To celebrate International Women’s Day 2021, ADCE announced the upcoming publication of a series of blog posts around female leadership and creativity.
Today, we mark the end of Women’s History Month with the first instalment of this series, an interview with Toby Allen and Jim Hilson, the Creative Directors of our 2019 Grand Prix winner and big-time women celebration campaign: Viva la Vulva.
While campaigns centred on gender equality and women’s empowerment are topping the ranks of creative awards around the world in recent years, Creative Teams are still mainly dominated by men, and it is our duty to push the agenda for equity and highlight the work of the female talent that goes uncredited or struggles to be heard and to be given power.
You are all male, and so is the Art Director and Copywriter of the piece, how did you come up with a piece for a brand of feminine hygiene products without having any women in the Creative Direction team?
There were 54 women involved in making Viva La Vulva, and 4 men. So our names are on there as Creative Directors but in reality, it was led by brave female clients: Tanja Grubner and Martina Poulopati, a brilliant female strategist: Margaux Revol, and a passionate and tireless female account team: Tamara Klemich, Sara Abaza, Sarah Hore-Lacy, Nina Bhayana and Phoebe Swan. And the production was an all-female cast crew and collaborators, helmed by the peerless Kim Gehrig, who with Viva La Vulva became the first female director to win a D&AD Black Pencil.
They were all instrumental in shaping, making and defending the work. The male creative team Caio and Diego are empathetic and curious types who love asking questions; and being Brazilian they were comfortable asking some pretty intimate questions. So you had an open-minded male creative team learning from the brilliant women around them, while at the same time bringing a fresh – almost innocent – perspective to the issue. In a way that’s a blueprint for the success of all our Essity work: radical empathy and risk-taking creativity.
Have you been involved, before or since Viva la Vulva, in the creation of other campaigns involving women empowerment?
Yes, we have been global Creative Directors on the Essity business at AMV BBDO for the last 5 years, so we have been involved in many. Essity’s purpose is to break barriers to wellbeing, and in communications that often means breaking the cultural taboos that hold women back.
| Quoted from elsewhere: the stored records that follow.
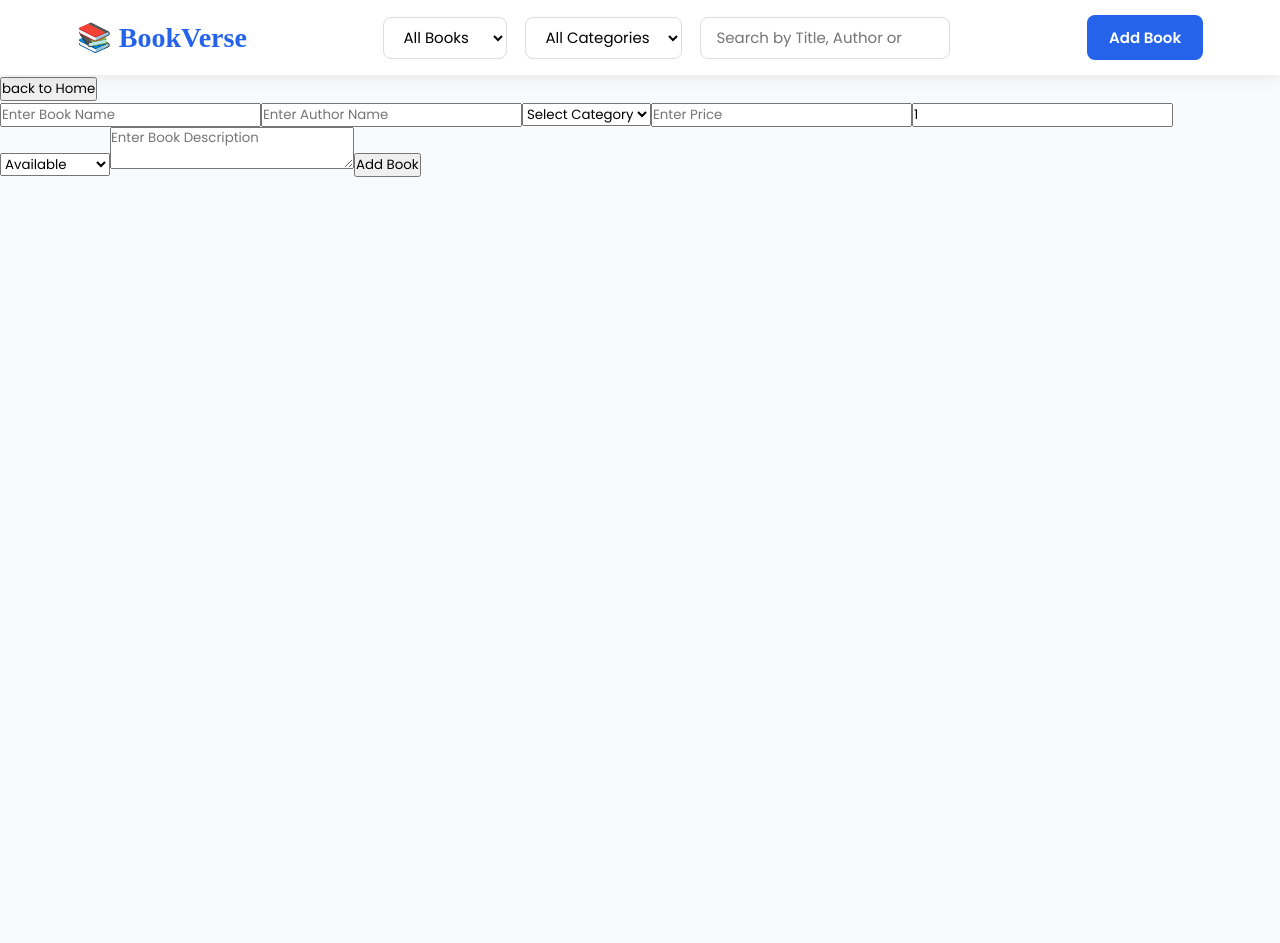
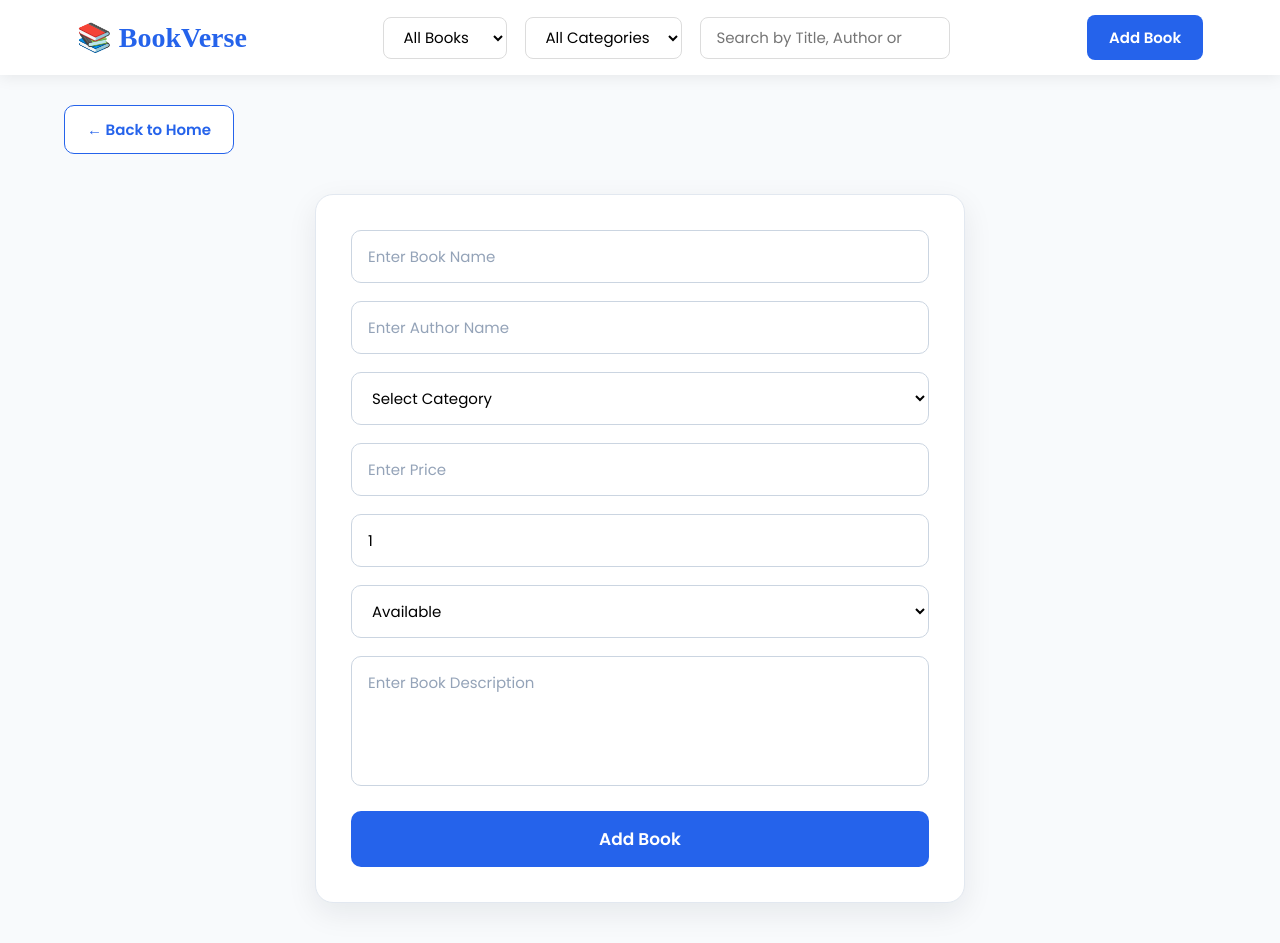
Before and after one commit to Daniyalqureshi3/LIBRARY, a React (Vite) app: page /add-book in a window 1280 px wide. Before the commit the page ends 800 px from the top, so only its background shows below. Built offline with nearby package versions, Linux system fonts and the light colour scheme.

Commit message:
add file

```diff
--- a/src/Components/AddBook.jsx
+++ b/src/Components/AddBook.jsx
@@ -1,17 +1,21 @@
 import Navbar from "./Navbar";
 import BookForm from "./BookForm";
 import { useNavigate } from "react-router-dom";
+import"./Addbook.css"
 
 function AddBook() {
   const navigate = useNavigate();
   return (
     <>
       <Navbar />
-      <button
-      onClick={()=>{
-        navigate("/")
-      }}
-      >back to Home</button>
+<div className="back-container">
+  <button
+    className="back-btn"
+    onClick={() => navigate("/")}
+  >
+    ← Back to Home
+  </button>
+</div>
       <BookForm />
     </>
   );
--- /dev/null
+++ b/src/Components/Addbook.css
@@ -0,0 +1,45 @@
+.back-container{
+    width: 90%;
+    max-width: 1200px;
+    margin: 30px auto 0;
+}
+
+.back-btn{
+    display: inline-flex;
+    align-items: center;
+    gap: 8px;
+
+    padding: 12px 22px;
+
+    border: none;
+    border-radius: 10px;
+
+    background: #2563EB;
+    color: #fff;
+
+    font-size: 15px;
+    font-weight: 600;
+
+    cursor: pointer;
+    transition: .3s ease;
+}
+
+.back-btn:hover{
+    background: #1D4ED8;
+    transform: translateY(-2px);
+    box-shadow: 0 8px 20px rgba(37,99,235,.25);
+}
+
+.back-btn:active{
+    transform: scale(.97);
+}
+.back-btn{
+    background:#fff;
+    color:#2563EB;
+    border:1px solid #2563EB;
+}
+
+.back-btn:hover{
+    background:#2563EB;
+    color:#fff;
+}
--- a/src/Components/BookForm.jsx
+++ b/src/Components/BookForm.jsx
@@ -1,6 +1,7 @@
 import React, { useEffect,useState } from "react";
 import { uselibrary } from "../context/LibraryContext";
 import { useNavigate } from "react-router-dom";
+import "./Bookform.css"
 function BookForm() {
   const navigate = useNavigate();
   const [title, settitle] = useState("");
@@ -75,8 +76,8 @@ navigate("/");
 }, [state.editBook]);
 
   return (
-    <div>
-      <form onSubmit={handleSubmit}>
+    <div className="form-container">
+      <form className="book-form" onSubmit={handleSubmit}>
         <input
           type="text"
           value={title}
--- /dev/null
+++ b/src/Components/Bookform.css
@@ -0,0 +1,120 @@
+/* ===========================
+        BOOK FORM
+=========================== */
+
+.form-container{
+    min-height: calc(100vh - 90px);
+    display: flex;
+    justify-content: center;
+    align-items: center;
+    padding: 40px 20px;
+    background: #F8FAFC;
+}
+
+.book-form{
+    width: 100%;
+    max-width: 650px;
+    background: #fff;
+    padding: 35px;
+    border-radius: 18px;
+    box-shadow: 0 10px 30px rgba(15,23,42,.08);
+    border: 1px solid #E2E8F0;
+}
+
+.book-form h2{
+    text-align: center;
+    margin-bottom: 30px;
+    color: #1E293B;
+    font-size: 30px;
+    font-weight: 700;
+}
+
+.book-form input,
+.book-form select,
+.book-form textarea{
+    width: 100%;
+    padding: 14px 16px;
+    margin-bottom: 18px;
+    border: 1px solid #CBD5E1;
+    border-radius: 10px;
+    outline: none;
+    font-size: 15px;
+    background: #fff;
+    transition: .3s;
+}
+
+.book-form textarea{
+    resize: none;
+    min-height: 130px;
+}
+
+.book-form input:focus,
+.book-form select:focus,
+.book-form textarea:focus{
+    border-color: #2563EB;
+    box-shadow: 0 0 0 4px rgba(37,99,235,.15);
+}
+
+.book-form input::placeholder,
+.book-form textarea::placeholder{
+    color:#94A3B8;
+}
+
+.book-form button{
+    width:100%;
+    padding:15px;
+    border:none;
+    border-radius:10px;
+    background:#2563EB;
+    color:#fff;
+    font-size:17px;
+    font-weight:600;
+    cursor:pointer;
+    transition:.3s;
+}
+
+.book-form button:hover{
+    background:#1D4ED8;
+    transform:translateY(-2px);
+}
+
+.book-form button:active{
+    transform:scale(.98);
+}
+
+
+
+@media(max-width:768px){
+
+.book-form{
+    padding:25px;
+}
+
+.book-form h2{
+    font-size:26px;
+}
+
+}
+
+@media(max-width:480px){
+
+.form-container{
+    padding:20px 15px;
+}
+
+.book-form{
+    padding:20px;
+}
+
+.book-form h2{
+    font-size:22px;
+}
+
+.book-form input,
+.book-form select,
+.book-form textarea,
+.book-form button{
+    font-size:14px;
+}
+
+}
```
For Libresse we have overseen Red.fit to help women exercise better on their period, #BloodNormal to normalize periods in culture, #Wombstories to dramatize untold and underrepresented experiences like miscarriage or the decision not to have children, and the latest chapter, #Painstories to visualize endometriosis pain. On TENA, we oversaw #Ageless to break the taboos around age and intimacy, and last week we launched #DespairNoMore to rebrand menopause in the Middle East – in Arabic it is called ‘The Age of Despair’.
The Pain Dictionary (#PainStories)
Did you discover something during the process of creation of the piece?
We learned so many things. Firstly, the element of surprise. After #BloodNormal we wanted to do something radically different, to counter expectations, and it paid off. Secondly, the power of joy. Everything in the film, from the direction to the humour, to the animation, to the music, was engineered to provoke joy, in order to combat the shame women had been made to feel about their bodies. There is real power in being single-minded about the emotion you want to create, using that emotion with clear strategic intent, and crafting everything towards that goal. And lastly, the space to grow. The script was good when we sent it out. But it was Kim’s idea to have the vulvas actually singing – giving lip-synching a whole new twist. If we hadn’t allowed space for the treatment to grow in that way, it would have been half the film.
How many awards has the piece received?
Viva La Vulva was the most awarded campaign in the Drum World Rankings 2019. It received over 200 awards, including a D&AD Black Pencil, a Titanium Lion at Cannes, and Grand Prixs at Clios, One Show and 20 other shows around the world including ADC*E.
Themes of gender equality and women empowerment often feature in advertising nowadays but the advertising world is still mainly dominated by men, especially in Creative Direction roles. What’s your take on the subject? Do you think things are changing or the industry needs a bit of a shake, not only on the outside (campaigns), but on the inside (teams)?
Change is bottom-up and top-down. From the bottom up, we launched AMV Hatch, a creative placement scheme to rebalance the department and bring in greater diversity, especially female creatives. We are doing everything we can to nurture and fast-track them, but it will take a few years for those creatives to rise to the Creative Director level. From the top-down, as a collective creative leadership team, we try to challenge stereotypes everywhere we find them, and that includes Creative Director casting. We shake things up by playing people ‘out of position’. So we lead Essity, dealing with periods and female incontinence, while Nadja Lossgott and Nicholas Hulley who wrote #BloodNormal and #Wombstories, lead Guinness which would have traditionally been seen as a male account. Diversity and inclusion isn’t all about the numbers, it’s also about bringing in different perspectives and challenging your own frames of reference. If we all do more of that, we’ll make fresher work, and will be better able to nurture the talent rising through the ranks.